● **Task requirements**
Leave every image behind and restate the data word for word.
━━━ Listed entries ━━━
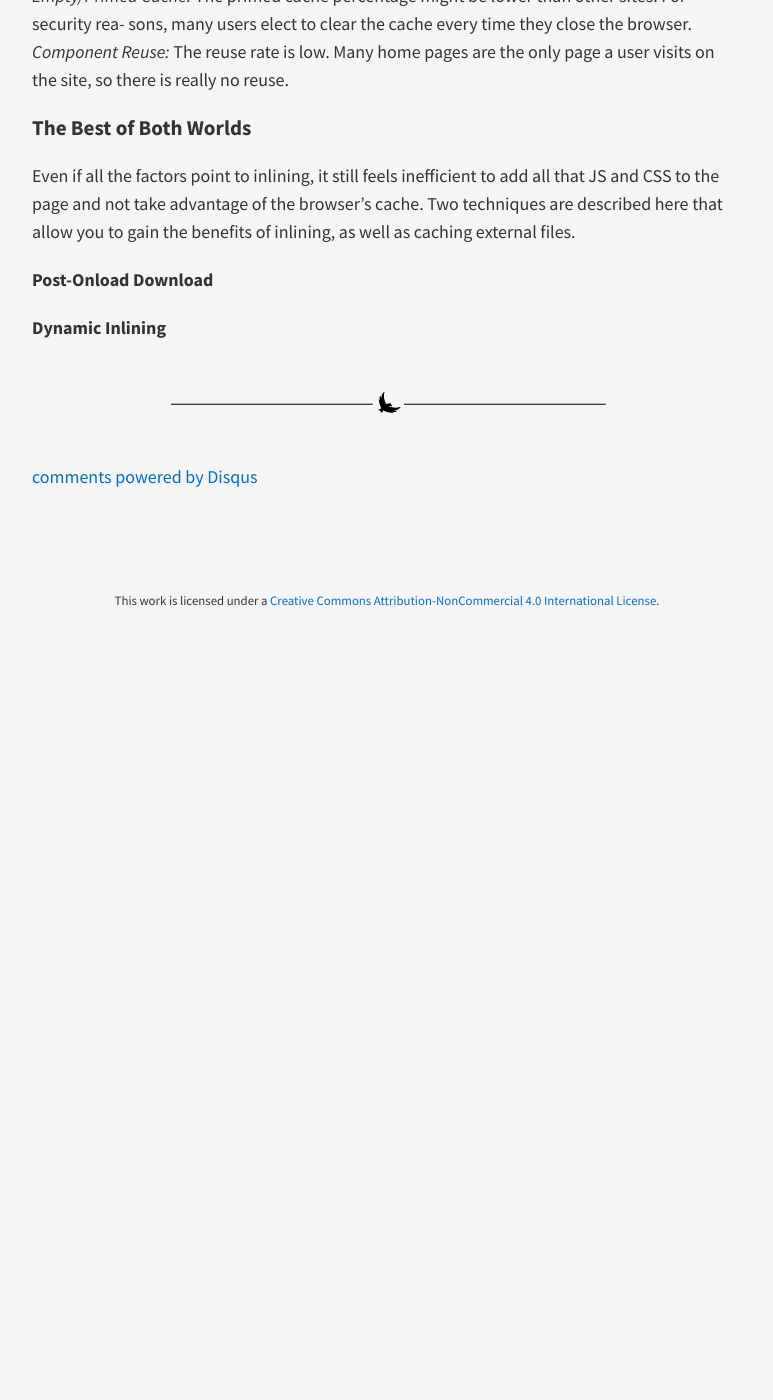
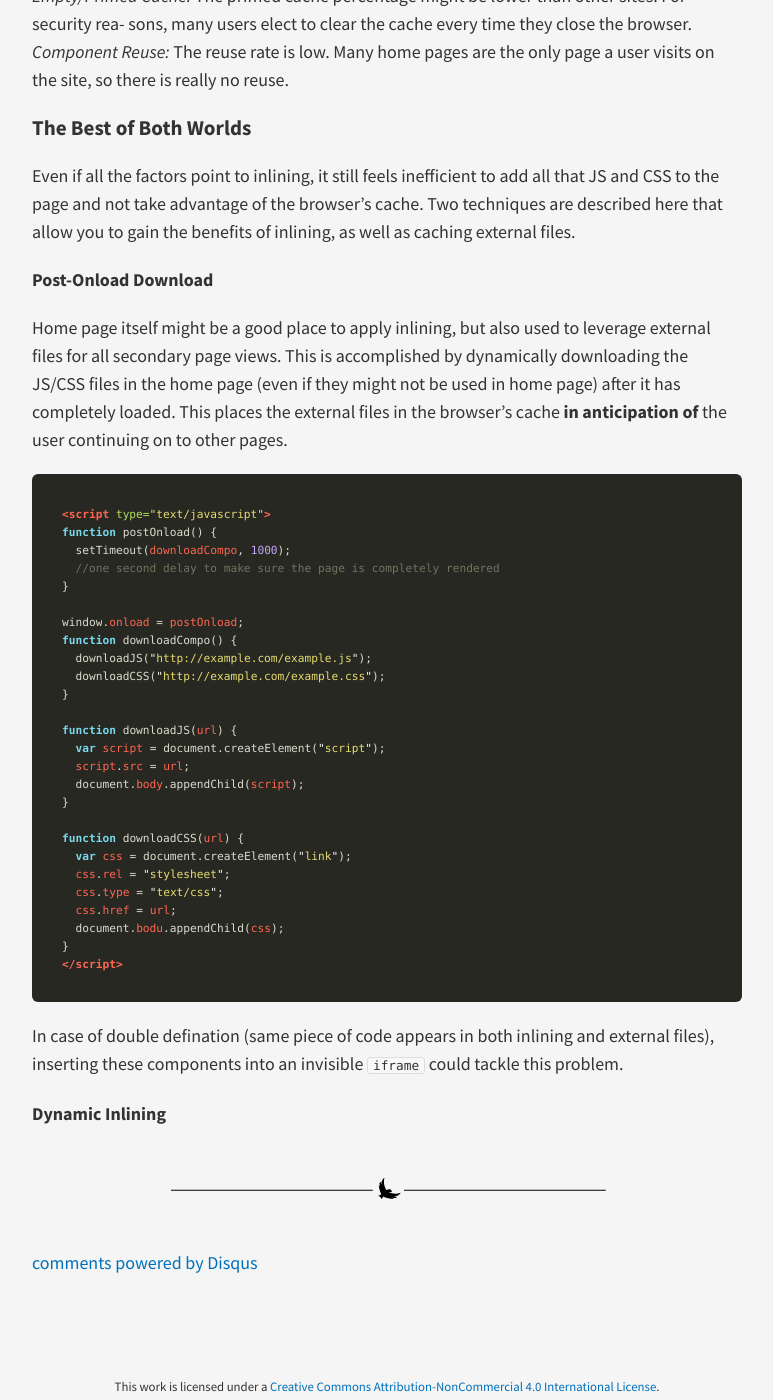
Before and after one commit to ycswaves/blog, a Jekyll site: the page built from _posts/2015-08-11-web-performance-make-js-css-external.md, in a window 1280 px wide and 1400 px high, scrolled down 978 px. Shown: the whole window, without its empty margins (253-1026 px from the left). Built offline with Jekyll 4.4.1, drawn with Linux system fonts in a browser that asks for light colours; nearby versions of some CDN libraries; Markdown is read by kramdown in place of the engine named in the settings; comment, search, counter and statistics services are not loaded; before the commit the page ends 1608 px from its top, so only the background shows below that.

Commit message:
add content

```diff
--- a/_posts/2015-08-11-web-performance-make-js-css-external.md
+++ b/_posts/2015-08-11-web-performance-make-js-css-external.md
@@ -24,5 +24,37 @@ Home page might be the only exception where inlining is preferable. Take a look
 Even if all the factors point to inlining, it still feels inefficient to add all that JS and CSS to the page and not take advantage of the browser’s cache. Two techniques are described here that allow you to gain the benefits of inlining, as well as caching external files.
 
 #### Post-Onload Download
+Home page itself might be a good place to apply inlining, but also used to leverage external files for all secondary page views. This is accomplished by dynamically downloading the JS/CSS files in the home page (even if they might not be used in home page) after it has completely loaded. This places the external files in the browser's cache **in anticipation of** the user continuing on to other pages.
+
+{% highlight html %}
+<script type="text/javascript">
+function postOnload() {
+  setTimeout(downloadCompo, 1000);
+  //one second delay to make sure the page is completely rendered
+}
+
+window.onload = postOnload;
+function downloadCompo() {
+  downloadJS("http://example.com/example.js");
+  downloadCSS("http://example.com/example.css");
+}
+
+function downloadJS(url) {
+  var script = document.createElement("script");
+  script.src = url;
+  document.body.appendChild(script);
+}
+
+function downloadCSS(url) {
+  var css = document.createElement("link");
+  css.rel = "stylesheet";
+  css.type = "text/css";
+  css.href = url;
+  document.bodu.appendChild(css);
+}
+</script>
+{% endhighlight %}
+
+In case of double defination (same piece of code appears in both inlining and external files), inserting these components into an invisible `iframe` could tackle this problem.
 
 #### Dynamic Inlining
```
Also changed, not shown: _posts/2015-08-09-web-performance-avoid-css-expressions.md (+1 -1 lines).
━━━
● **Answer**
Before and after one commit to ycswaves/blog, a Jekyll site: the page built from _posts/2015-08-11-web-performance-make-js-css-external.md, in a window 1280 px wide and 1400 px high, scrolled down 978 px. Shown: the whole window, without its empty margins (253-1026 px from the left). Built offline with Jekyll 4.4.1, drawn with Linux system fonts in a browser that asks for light colours; nearby versions of some CDN libraries; Markdown is read by kramdown in place of the engine named in the settings; comment, search, counter and statistics services are not loaded; before the commit the page ends 1608 px from its top, so only the background shows below that.

Commit message:
add content

```diff
--- a/_posts/2015-08-11-web-performance-make-js-css-external.md
+++ b/_posts/2015-08-11-web-performance-make-js-css-external.md
@@ -24,5 +24,37 @@ Home page might be the only exception where inlining is preferable. Take a look
 Even if all the factors point to inlining, it still feels inefficient to add all that JS and CSS to the page and not take advantage of the browser’s cache. Two techniques are described here that allow you to gain the benefits of inlining, as well as caching external files.
 
 #### Post-Onload Download
+Home page itself might be a good place to apply inlining, but also used to leverage external files for all secondary page views. This is accomplished by dynamically downloading the JS/CSS files in the home page (even if they might not be used in home page) after it has completely loaded. This places the external files in the browser's cache **in anticipation of** the user continuing on to other pages.
+
+{% highlight html %}
+<script type="text/javascript">
+function postOnload() {
+  setTimeout(downloadCompo, 1000);
+  //one second delay to make sure the page is completely rendered
+}
+
+window.onload = postOnload;
+function downloadCompo() {
+  downloadJS("http://example.com/example.js");
+  downloadCSS("http://example.com/example.css");
+}
+
+function downloadJS(url) {
+  var script = document.createElement("script");
+  script.src = url;
+  document.body.appendChild(script);
+}
+
+function downloadCSS(url) {
+  var css = document.createElement("link");
+  css.rel = "stylesheet";
+  css.type = "text/css";
+  css.href = url;
+  document.bodu.appendChild(css);
+}
+</script>
+{% endhighlight %}
+
+In case of double defination (same piece of code appears in both inlining and external files), inserting these components into an invisible `iframe` could tackle this problem.
 
 #### Dynamic Inlining
```
Also changed, not shown: _posts/2015-08-09-web-performance-avoid-css-expressions.md (+1 -1 lines).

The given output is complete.